Work instructions
State how many lines of the records include the word "footnotesize"; the reply is that number alone.

BEGIN Records for this exercise

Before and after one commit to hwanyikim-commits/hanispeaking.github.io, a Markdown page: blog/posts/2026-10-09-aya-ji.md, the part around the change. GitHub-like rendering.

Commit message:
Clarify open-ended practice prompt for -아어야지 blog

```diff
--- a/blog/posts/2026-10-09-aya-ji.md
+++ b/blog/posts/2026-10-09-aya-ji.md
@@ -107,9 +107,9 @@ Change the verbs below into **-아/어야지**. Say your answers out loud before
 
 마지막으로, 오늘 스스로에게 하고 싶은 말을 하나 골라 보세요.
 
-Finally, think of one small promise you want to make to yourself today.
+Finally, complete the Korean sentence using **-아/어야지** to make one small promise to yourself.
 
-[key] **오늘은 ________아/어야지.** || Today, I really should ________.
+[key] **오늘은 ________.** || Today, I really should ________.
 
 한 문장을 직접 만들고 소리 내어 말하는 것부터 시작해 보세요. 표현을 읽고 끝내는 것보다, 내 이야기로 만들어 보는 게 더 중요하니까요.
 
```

END Records for this exercise
BEGIN Records for this exercise

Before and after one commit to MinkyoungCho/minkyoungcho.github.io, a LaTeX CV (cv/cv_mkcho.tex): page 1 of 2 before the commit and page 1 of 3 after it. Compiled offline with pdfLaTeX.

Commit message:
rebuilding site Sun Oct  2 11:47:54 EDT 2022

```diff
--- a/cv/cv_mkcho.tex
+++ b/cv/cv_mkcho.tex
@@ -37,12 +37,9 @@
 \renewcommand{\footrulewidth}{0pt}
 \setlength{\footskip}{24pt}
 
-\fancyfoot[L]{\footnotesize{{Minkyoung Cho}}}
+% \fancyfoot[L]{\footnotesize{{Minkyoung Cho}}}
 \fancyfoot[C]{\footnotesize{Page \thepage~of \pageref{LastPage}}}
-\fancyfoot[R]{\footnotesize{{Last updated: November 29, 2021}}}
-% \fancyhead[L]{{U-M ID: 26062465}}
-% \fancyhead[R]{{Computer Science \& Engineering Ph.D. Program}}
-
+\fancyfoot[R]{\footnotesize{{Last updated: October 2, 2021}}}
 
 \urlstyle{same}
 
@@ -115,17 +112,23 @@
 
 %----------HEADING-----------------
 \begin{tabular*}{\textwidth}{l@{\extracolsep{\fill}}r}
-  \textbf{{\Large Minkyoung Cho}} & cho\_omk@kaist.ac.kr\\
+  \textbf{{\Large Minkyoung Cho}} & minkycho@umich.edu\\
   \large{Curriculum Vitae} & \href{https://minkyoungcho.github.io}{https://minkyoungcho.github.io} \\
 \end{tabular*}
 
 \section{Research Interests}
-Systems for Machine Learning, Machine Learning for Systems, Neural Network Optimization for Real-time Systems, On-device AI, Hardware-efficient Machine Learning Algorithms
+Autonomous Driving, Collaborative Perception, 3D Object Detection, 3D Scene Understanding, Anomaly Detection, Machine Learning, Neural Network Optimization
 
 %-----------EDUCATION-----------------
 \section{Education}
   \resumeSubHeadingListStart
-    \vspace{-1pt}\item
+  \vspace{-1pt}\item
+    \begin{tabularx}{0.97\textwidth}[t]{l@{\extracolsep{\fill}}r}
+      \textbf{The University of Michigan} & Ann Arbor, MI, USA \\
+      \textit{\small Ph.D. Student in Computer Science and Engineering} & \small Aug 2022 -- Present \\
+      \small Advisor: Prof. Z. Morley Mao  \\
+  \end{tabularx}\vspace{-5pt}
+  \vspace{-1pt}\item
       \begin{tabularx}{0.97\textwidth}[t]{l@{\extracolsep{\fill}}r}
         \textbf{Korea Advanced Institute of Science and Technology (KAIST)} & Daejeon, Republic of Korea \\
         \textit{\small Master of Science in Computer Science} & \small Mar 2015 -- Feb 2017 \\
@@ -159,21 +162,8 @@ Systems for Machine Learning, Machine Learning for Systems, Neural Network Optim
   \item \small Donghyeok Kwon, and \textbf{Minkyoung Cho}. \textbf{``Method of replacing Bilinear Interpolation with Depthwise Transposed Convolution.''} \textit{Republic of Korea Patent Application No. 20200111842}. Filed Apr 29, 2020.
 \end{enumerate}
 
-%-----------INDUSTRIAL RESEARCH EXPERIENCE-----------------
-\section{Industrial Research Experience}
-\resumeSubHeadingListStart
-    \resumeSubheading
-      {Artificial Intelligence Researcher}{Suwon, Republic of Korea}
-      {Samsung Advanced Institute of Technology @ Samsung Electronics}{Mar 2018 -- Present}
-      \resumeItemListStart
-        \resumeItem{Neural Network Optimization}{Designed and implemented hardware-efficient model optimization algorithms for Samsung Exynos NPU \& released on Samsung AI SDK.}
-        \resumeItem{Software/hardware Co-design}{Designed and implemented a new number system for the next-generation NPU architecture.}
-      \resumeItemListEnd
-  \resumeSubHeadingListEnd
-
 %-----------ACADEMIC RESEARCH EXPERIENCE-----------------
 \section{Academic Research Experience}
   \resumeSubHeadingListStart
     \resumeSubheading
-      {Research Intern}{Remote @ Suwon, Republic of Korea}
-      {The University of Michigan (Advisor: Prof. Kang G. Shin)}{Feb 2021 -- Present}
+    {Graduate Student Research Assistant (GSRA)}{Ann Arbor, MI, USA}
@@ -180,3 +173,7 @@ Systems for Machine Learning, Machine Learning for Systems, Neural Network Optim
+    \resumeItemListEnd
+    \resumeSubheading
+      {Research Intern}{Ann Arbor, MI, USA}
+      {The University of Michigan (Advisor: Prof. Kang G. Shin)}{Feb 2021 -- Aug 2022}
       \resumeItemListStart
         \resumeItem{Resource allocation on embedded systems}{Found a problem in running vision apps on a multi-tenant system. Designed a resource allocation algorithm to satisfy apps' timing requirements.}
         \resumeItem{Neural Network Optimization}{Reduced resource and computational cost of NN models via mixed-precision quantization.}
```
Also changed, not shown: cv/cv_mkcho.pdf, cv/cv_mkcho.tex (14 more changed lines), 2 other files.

END Records for this exercise
BEGIN Records for this exercise

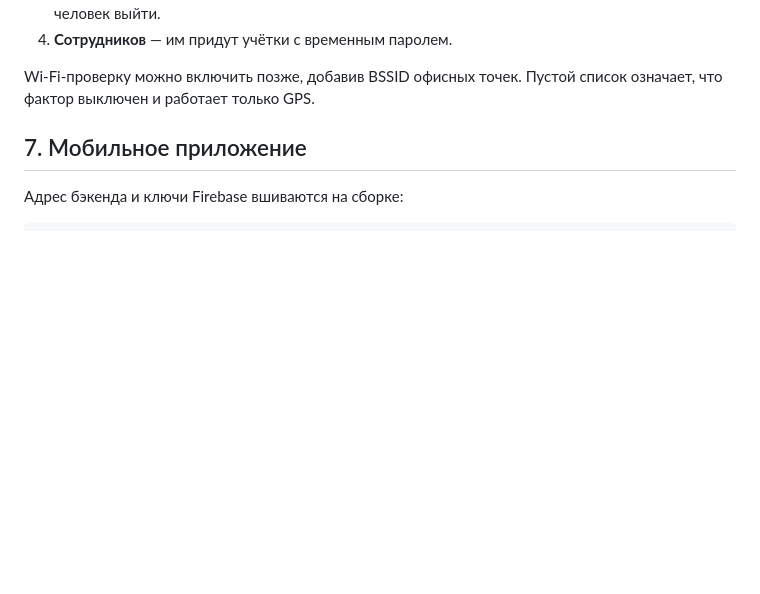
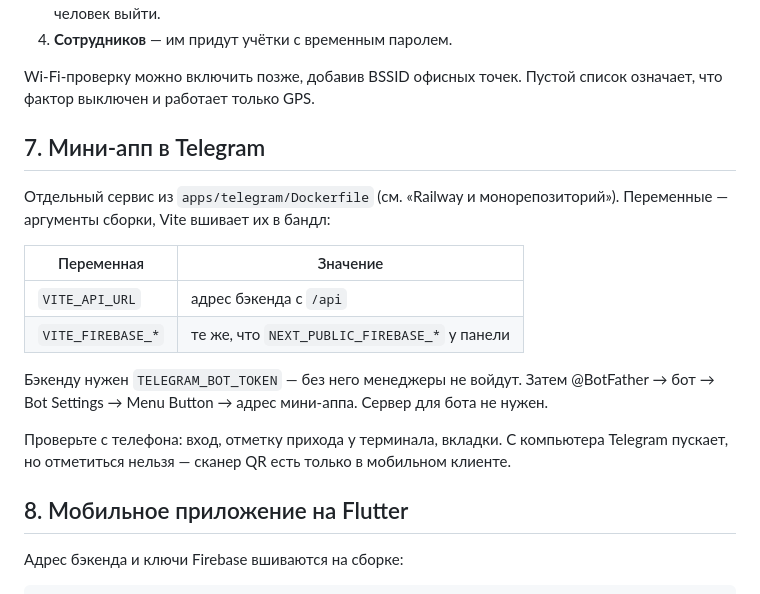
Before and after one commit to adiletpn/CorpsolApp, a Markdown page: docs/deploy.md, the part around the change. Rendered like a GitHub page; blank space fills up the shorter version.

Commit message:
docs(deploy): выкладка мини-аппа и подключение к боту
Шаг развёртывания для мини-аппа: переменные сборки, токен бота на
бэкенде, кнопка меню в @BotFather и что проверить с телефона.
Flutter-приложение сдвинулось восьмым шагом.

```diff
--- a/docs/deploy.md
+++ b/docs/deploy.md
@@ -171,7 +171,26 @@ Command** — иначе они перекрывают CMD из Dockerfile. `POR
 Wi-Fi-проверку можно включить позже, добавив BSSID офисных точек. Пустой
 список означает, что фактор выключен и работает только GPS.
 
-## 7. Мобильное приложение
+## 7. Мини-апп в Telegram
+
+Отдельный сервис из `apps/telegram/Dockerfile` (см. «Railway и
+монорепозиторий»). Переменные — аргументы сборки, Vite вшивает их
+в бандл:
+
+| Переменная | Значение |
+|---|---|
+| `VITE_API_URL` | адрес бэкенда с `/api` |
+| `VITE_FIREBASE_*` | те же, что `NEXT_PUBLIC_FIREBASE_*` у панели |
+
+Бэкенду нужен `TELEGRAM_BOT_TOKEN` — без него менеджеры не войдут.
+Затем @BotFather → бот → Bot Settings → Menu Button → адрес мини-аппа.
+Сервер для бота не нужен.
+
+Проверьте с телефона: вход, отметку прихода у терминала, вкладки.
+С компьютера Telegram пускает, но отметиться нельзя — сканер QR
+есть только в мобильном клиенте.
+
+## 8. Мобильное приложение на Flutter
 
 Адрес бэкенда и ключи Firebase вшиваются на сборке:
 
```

END Records for this exercise

Written answer
5